» YOUR ASSIGNMENT
The lines to be copied are those below that contain "other".

Source records:
===

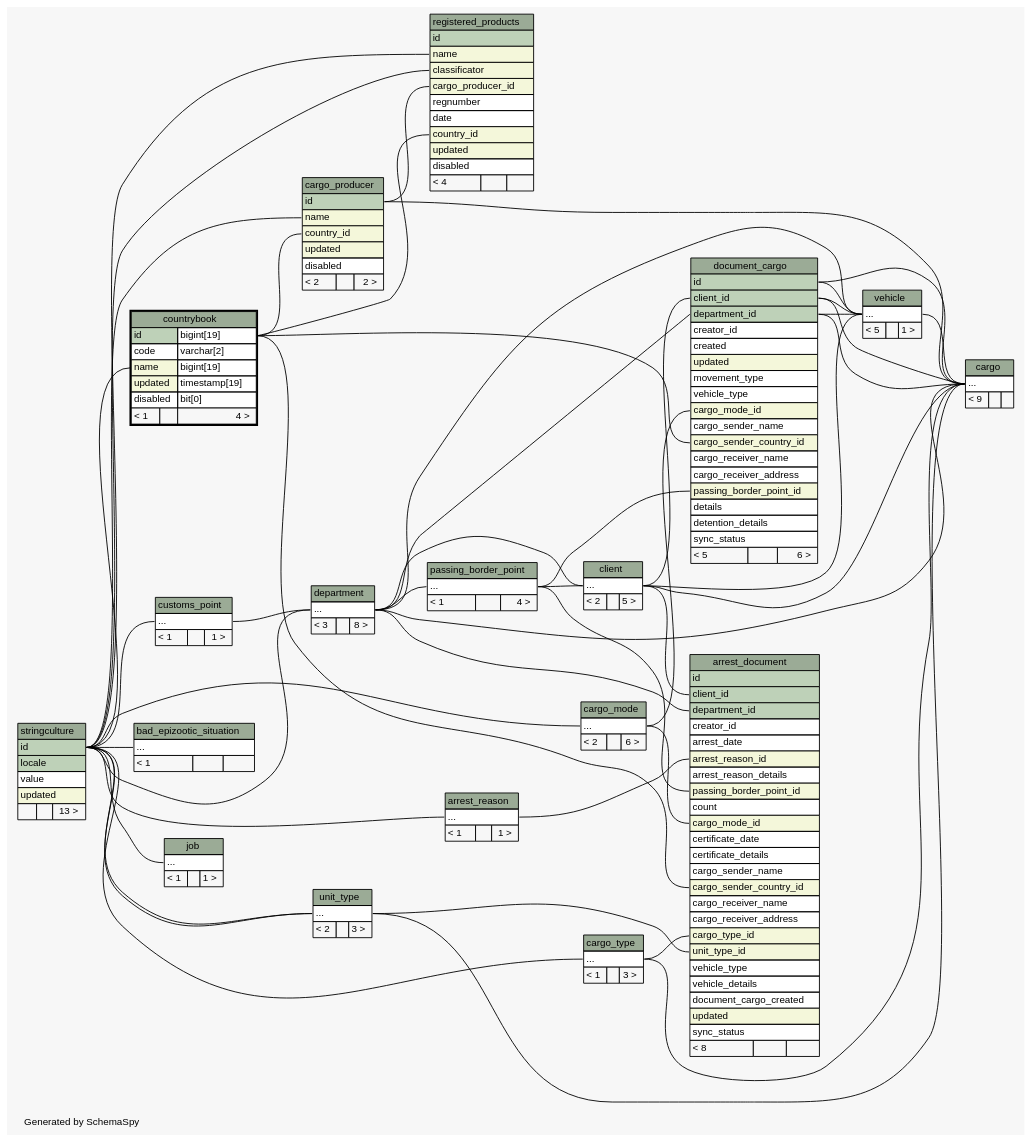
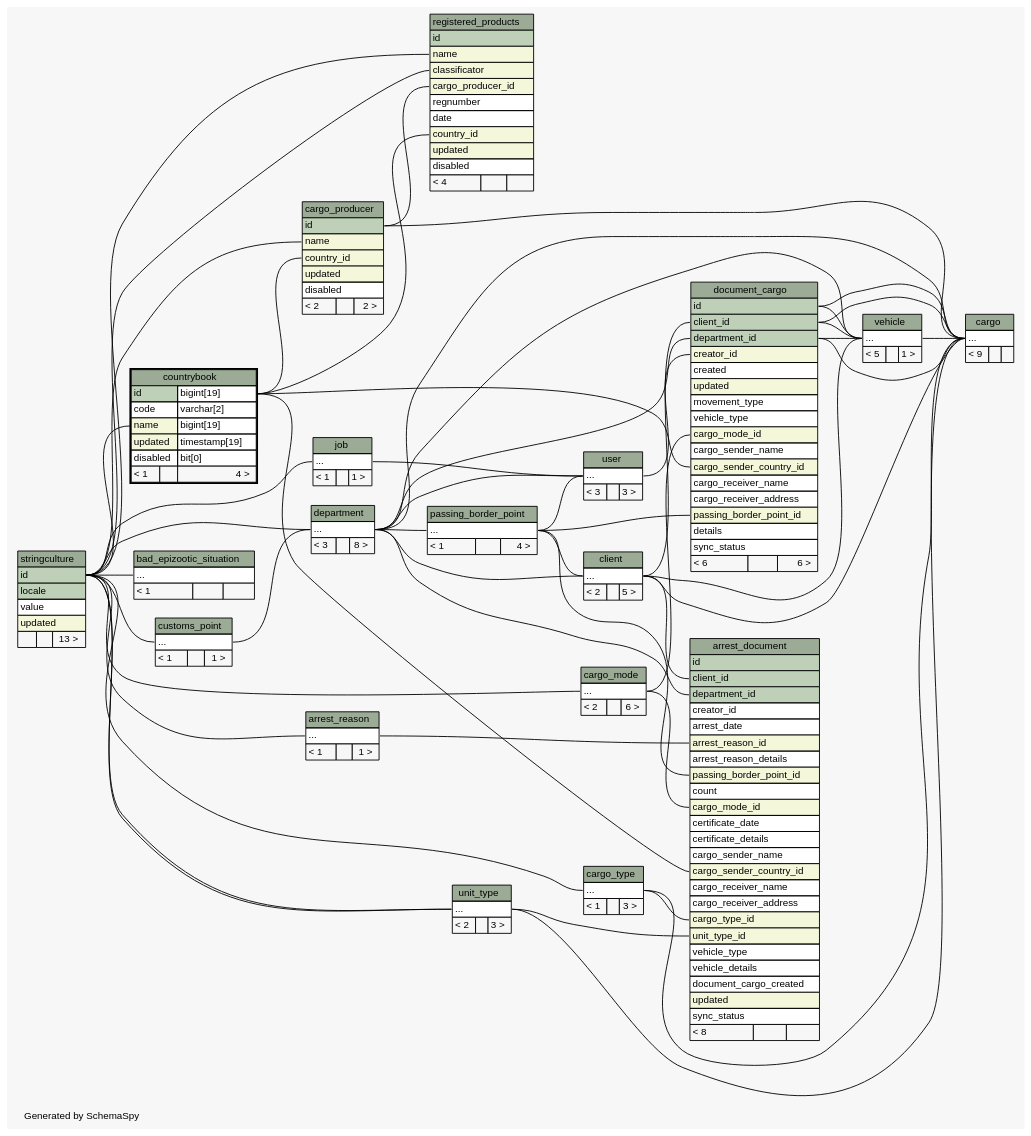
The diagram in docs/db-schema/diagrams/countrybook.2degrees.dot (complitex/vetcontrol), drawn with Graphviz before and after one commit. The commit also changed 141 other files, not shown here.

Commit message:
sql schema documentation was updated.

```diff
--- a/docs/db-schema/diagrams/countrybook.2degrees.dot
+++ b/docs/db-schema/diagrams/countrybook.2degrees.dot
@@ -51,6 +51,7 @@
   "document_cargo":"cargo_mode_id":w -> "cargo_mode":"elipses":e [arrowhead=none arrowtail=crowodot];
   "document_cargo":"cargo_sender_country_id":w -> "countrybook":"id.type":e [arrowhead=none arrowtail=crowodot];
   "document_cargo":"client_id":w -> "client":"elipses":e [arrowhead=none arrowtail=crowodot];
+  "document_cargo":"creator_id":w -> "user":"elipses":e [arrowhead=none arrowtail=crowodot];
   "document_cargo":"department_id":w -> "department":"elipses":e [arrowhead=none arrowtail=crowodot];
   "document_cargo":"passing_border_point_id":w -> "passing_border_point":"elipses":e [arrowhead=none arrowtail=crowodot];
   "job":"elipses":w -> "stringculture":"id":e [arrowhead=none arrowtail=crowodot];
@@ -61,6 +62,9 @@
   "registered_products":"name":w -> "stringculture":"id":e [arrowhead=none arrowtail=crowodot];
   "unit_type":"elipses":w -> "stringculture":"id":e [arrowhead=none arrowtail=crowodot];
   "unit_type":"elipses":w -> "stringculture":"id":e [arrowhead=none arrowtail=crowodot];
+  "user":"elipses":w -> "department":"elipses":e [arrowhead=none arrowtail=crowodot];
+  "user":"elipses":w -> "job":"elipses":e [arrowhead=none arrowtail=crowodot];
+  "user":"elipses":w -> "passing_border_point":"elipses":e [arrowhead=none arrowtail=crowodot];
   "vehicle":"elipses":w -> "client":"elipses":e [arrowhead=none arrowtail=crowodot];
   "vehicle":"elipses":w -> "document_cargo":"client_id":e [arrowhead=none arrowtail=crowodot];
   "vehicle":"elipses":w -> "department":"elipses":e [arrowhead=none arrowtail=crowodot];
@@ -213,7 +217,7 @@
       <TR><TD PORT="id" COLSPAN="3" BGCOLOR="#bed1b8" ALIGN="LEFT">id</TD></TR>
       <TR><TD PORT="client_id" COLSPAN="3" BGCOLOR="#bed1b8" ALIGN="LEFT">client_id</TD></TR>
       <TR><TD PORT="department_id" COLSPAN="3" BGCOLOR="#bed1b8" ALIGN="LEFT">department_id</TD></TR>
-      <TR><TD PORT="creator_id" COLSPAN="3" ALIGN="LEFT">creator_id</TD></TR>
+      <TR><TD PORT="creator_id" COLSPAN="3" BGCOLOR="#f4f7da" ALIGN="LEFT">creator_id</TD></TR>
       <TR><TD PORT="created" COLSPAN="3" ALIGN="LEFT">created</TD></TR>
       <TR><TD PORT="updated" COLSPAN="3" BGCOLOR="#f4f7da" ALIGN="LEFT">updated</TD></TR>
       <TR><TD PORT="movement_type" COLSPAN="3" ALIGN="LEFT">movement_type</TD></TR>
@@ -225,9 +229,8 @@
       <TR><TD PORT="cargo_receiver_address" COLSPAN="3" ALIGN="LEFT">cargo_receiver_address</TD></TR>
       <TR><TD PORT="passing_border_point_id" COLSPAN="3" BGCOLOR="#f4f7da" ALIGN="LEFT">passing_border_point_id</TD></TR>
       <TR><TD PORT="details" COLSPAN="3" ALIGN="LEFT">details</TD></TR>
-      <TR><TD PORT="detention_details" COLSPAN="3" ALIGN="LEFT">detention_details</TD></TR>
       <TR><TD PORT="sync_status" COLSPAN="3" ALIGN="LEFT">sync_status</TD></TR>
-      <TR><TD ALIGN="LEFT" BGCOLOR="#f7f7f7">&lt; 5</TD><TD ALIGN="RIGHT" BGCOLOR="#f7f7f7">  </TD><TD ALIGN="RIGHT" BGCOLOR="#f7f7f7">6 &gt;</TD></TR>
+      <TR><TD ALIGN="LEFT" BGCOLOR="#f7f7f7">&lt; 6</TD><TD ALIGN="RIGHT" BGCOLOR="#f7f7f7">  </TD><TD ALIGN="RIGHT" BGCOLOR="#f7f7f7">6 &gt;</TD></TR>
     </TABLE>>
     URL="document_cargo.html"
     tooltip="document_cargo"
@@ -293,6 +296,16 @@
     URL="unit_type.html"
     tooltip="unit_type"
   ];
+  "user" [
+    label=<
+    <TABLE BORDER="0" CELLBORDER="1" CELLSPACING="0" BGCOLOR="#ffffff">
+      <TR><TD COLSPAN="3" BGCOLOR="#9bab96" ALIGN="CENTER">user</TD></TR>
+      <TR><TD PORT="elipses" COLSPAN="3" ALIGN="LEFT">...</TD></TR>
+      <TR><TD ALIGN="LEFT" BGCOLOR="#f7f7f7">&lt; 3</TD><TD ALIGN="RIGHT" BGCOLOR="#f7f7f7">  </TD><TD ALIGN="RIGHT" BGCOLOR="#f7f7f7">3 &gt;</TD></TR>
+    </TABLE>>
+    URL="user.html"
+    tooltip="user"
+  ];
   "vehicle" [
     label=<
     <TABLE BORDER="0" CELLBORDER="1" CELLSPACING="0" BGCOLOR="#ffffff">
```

===

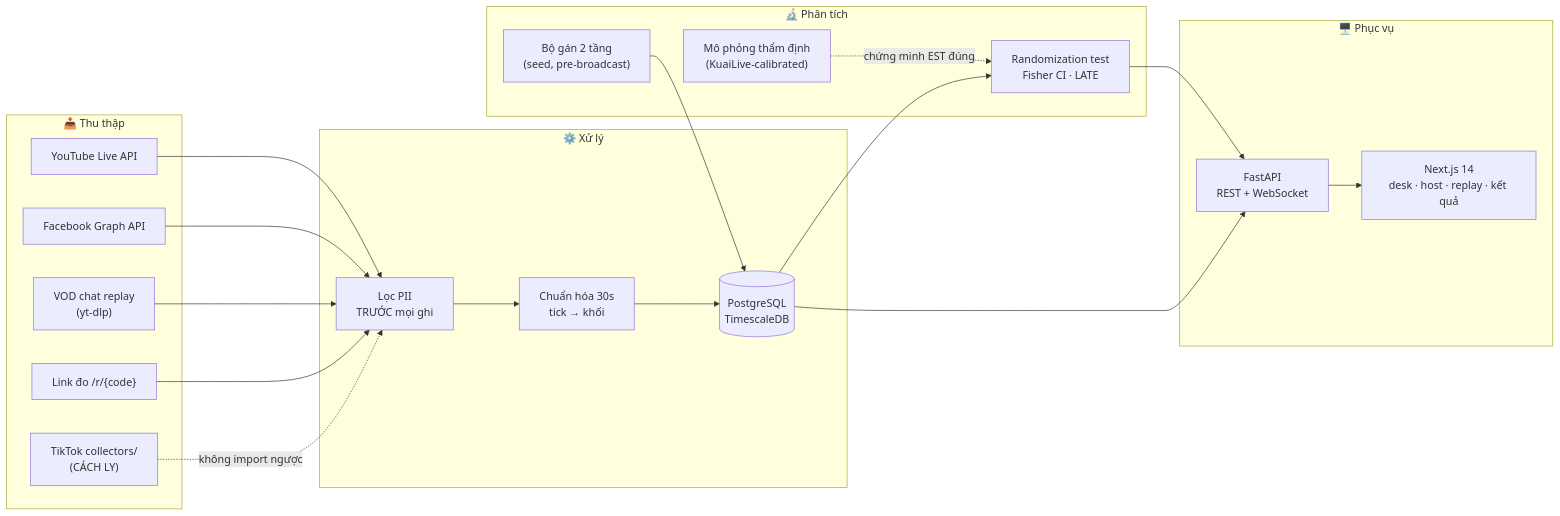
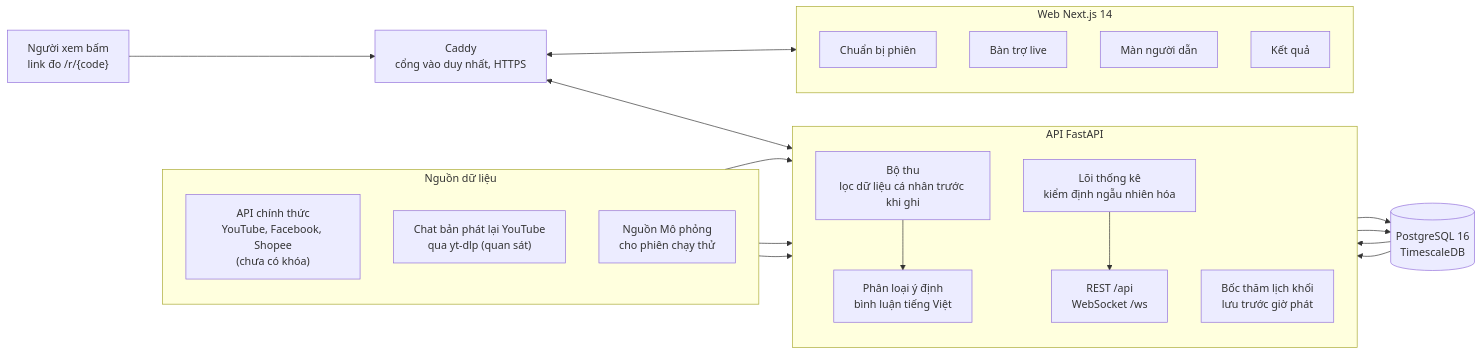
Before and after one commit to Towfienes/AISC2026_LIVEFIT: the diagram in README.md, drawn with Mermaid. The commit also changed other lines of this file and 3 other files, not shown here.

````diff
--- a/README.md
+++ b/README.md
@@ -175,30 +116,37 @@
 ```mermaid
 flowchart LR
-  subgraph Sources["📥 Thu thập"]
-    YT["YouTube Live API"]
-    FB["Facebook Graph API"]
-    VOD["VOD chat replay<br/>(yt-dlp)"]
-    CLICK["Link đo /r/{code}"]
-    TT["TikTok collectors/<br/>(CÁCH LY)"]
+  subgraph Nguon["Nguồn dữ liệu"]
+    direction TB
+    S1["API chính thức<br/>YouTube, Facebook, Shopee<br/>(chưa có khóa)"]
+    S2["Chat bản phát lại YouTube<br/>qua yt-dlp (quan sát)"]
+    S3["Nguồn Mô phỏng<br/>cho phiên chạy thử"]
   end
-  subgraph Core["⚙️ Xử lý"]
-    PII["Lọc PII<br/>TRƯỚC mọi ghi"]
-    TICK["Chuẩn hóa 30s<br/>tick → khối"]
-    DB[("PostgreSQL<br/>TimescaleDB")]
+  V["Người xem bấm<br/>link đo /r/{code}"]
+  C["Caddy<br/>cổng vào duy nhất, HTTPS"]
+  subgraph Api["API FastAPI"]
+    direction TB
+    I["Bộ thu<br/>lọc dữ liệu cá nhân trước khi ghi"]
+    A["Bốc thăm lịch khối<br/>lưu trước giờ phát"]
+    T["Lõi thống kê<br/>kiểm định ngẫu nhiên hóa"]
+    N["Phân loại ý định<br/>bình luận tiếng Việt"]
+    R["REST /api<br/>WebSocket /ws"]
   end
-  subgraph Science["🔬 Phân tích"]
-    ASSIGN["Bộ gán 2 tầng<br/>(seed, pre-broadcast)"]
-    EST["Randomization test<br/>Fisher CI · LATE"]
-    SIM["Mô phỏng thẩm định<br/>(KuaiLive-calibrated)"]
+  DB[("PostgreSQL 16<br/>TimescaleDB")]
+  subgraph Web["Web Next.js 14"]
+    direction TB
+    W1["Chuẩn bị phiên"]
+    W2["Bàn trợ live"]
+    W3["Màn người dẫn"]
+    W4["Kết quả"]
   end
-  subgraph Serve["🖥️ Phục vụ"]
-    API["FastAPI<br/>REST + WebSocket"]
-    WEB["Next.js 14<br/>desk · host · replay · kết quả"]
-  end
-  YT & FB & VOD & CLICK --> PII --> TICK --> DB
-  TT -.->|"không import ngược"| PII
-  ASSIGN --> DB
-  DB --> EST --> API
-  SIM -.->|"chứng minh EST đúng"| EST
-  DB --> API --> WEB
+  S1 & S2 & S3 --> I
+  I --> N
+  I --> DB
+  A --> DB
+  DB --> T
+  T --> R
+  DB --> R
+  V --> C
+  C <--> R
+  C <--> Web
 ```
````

===

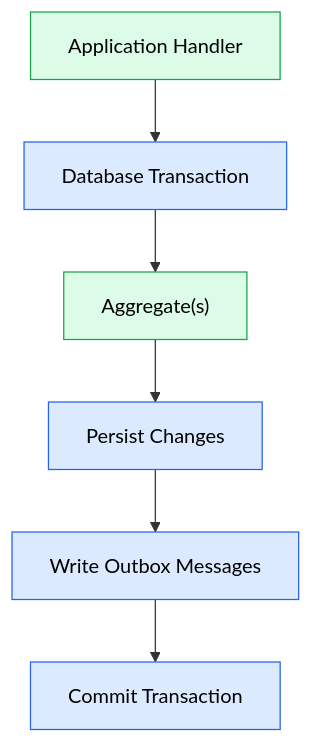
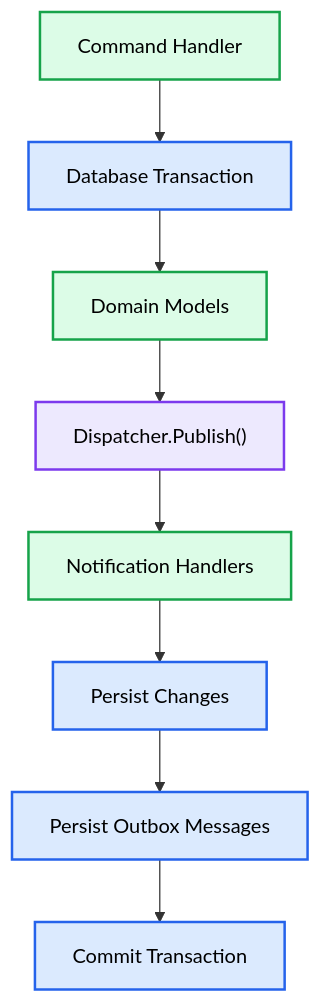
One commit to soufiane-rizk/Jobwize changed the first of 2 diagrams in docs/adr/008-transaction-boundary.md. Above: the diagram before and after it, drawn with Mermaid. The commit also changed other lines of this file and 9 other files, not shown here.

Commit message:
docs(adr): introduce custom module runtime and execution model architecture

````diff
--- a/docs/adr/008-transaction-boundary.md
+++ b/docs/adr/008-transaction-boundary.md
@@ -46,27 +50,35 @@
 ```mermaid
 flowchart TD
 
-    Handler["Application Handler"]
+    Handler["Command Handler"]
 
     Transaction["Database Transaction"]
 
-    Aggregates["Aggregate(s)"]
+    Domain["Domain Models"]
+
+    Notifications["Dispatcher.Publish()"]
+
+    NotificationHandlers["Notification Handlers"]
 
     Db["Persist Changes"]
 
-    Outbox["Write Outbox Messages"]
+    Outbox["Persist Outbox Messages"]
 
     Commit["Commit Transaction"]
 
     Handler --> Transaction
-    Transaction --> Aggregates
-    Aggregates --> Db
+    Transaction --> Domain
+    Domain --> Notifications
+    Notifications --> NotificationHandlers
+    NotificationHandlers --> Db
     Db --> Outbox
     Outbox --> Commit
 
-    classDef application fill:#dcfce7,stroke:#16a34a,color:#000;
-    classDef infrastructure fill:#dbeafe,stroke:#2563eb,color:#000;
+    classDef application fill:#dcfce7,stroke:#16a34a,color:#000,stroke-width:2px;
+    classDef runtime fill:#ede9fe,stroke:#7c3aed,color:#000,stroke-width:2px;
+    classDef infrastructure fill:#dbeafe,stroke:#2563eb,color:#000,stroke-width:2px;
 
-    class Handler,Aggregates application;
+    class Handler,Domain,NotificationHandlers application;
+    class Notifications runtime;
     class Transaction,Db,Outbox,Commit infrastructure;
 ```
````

===

» SOLUTION BELOW
The diagram in docs/db-schema/diagrams/countrybook.2degrees.dot (complitex/vetcontrol), drawn with Graphviz before and after one commit. The commit also changed 141 other files, not shown here.
Before and after one commit to Towfienes/AISC2026_LIVEFIT: the diagram in README.md, drawn with Mermaid. The commit also changed other lines of this file and 3 other files, not shown here.
One commit to soufiane-rizk/Jobwize changed the first of 2 diagrams in docs/adr/008-transaction-boundary.md. Above: the diagram before and after it, drawn with Mermaid. The commit also changed other lines of this file and 9 other files, not shown here.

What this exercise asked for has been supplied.